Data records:
****

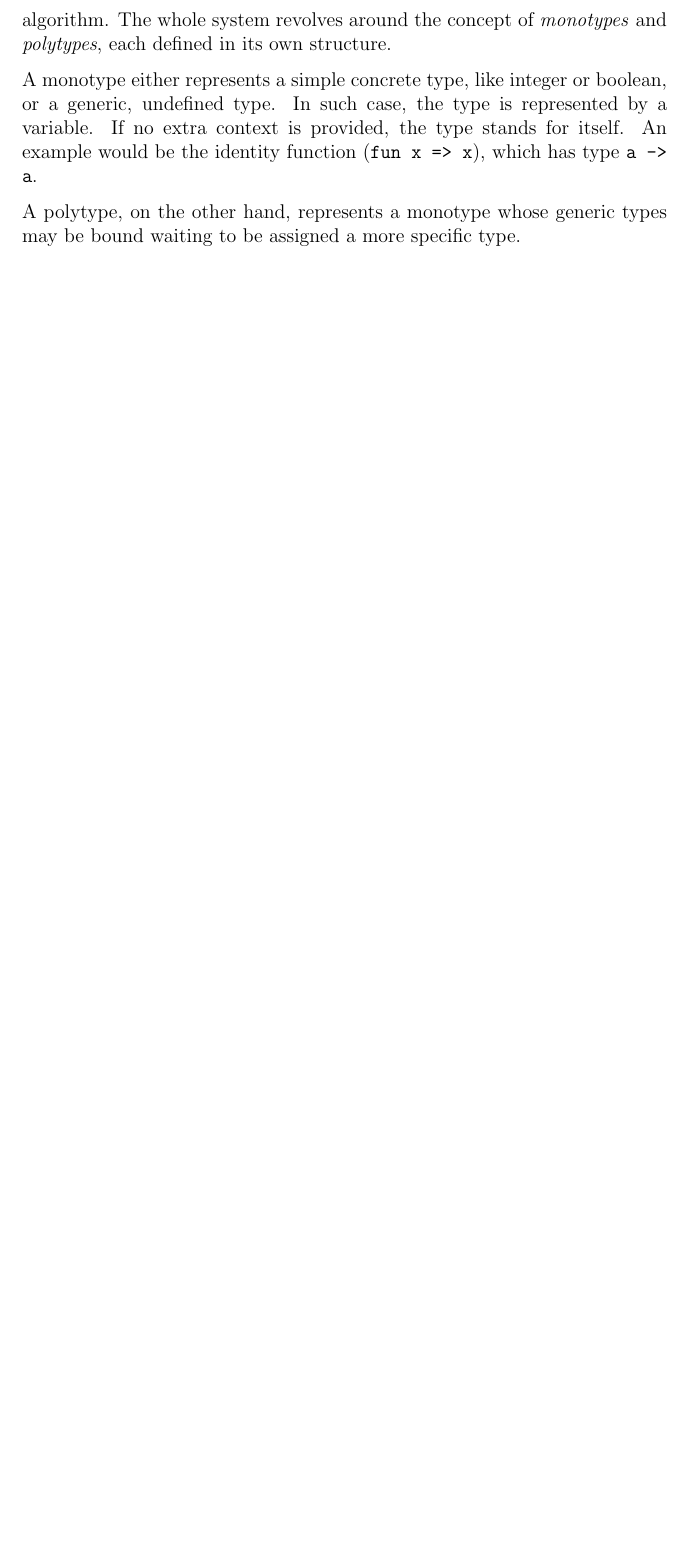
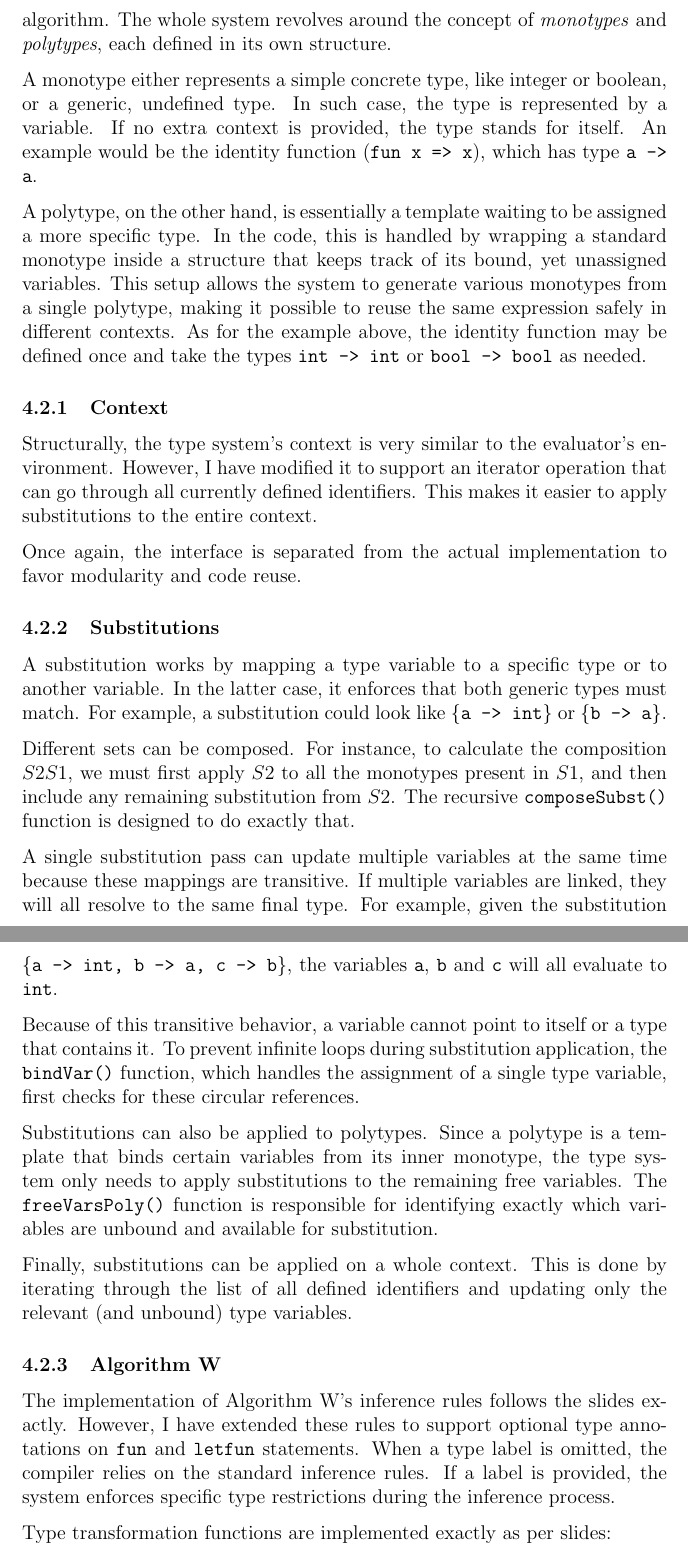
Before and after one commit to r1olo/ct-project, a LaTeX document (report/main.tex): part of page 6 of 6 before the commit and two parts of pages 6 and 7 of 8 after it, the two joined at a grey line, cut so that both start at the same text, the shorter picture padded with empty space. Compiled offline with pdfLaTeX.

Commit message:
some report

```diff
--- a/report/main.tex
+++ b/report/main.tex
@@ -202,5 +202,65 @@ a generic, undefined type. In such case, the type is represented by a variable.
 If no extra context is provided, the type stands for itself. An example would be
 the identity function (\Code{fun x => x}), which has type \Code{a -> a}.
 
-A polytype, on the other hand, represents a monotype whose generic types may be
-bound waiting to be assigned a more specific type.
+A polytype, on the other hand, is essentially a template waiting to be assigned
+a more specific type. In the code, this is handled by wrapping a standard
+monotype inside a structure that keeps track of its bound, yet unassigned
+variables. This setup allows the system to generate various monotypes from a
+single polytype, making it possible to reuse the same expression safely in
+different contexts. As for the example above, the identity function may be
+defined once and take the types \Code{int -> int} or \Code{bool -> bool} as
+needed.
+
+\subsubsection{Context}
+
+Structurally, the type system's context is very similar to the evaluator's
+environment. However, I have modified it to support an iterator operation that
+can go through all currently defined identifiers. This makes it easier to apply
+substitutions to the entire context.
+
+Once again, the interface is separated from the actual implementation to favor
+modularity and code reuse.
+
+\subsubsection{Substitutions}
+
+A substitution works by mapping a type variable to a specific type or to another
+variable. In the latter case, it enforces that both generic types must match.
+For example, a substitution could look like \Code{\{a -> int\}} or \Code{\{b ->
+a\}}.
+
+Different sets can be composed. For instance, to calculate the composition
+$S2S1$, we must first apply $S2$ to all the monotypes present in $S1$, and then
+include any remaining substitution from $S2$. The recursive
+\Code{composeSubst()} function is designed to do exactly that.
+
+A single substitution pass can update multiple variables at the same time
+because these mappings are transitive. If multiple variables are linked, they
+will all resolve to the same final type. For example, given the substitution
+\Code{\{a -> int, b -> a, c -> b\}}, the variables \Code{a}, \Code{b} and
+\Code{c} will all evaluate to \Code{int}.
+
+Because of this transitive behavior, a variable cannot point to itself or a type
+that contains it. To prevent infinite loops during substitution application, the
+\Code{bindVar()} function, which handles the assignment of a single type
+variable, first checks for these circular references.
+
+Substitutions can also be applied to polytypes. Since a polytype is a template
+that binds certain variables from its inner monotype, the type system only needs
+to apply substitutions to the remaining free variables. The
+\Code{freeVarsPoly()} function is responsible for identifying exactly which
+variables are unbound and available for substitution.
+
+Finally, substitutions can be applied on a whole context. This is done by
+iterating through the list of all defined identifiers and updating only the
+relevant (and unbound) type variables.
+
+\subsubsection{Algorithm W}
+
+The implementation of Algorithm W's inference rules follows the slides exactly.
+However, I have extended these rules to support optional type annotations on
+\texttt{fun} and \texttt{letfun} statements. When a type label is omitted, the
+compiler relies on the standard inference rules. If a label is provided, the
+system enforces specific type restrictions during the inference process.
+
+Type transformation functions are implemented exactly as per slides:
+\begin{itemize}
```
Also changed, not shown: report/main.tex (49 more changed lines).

****

EXERCISE —
Pick out all lines from the data above in which the word "report" appears.

ANSWER TO THIS PROBLEM —
Before and after one commit to r1olo/ct-project, a LaTeX document (report/main.tex): part of page 6 of 6 before the commit and two parts of pages 6 and 7 of 8 after it, the two joined at a grey line, cut so that both start at the same text, the shorter picture padded with empty space. Compiled offline with pdfLaTeX.
some report
--- a/report/main.tex
+++ b/report/main.tex
Also changed, not shown: report/main.tex (49 more changed lines).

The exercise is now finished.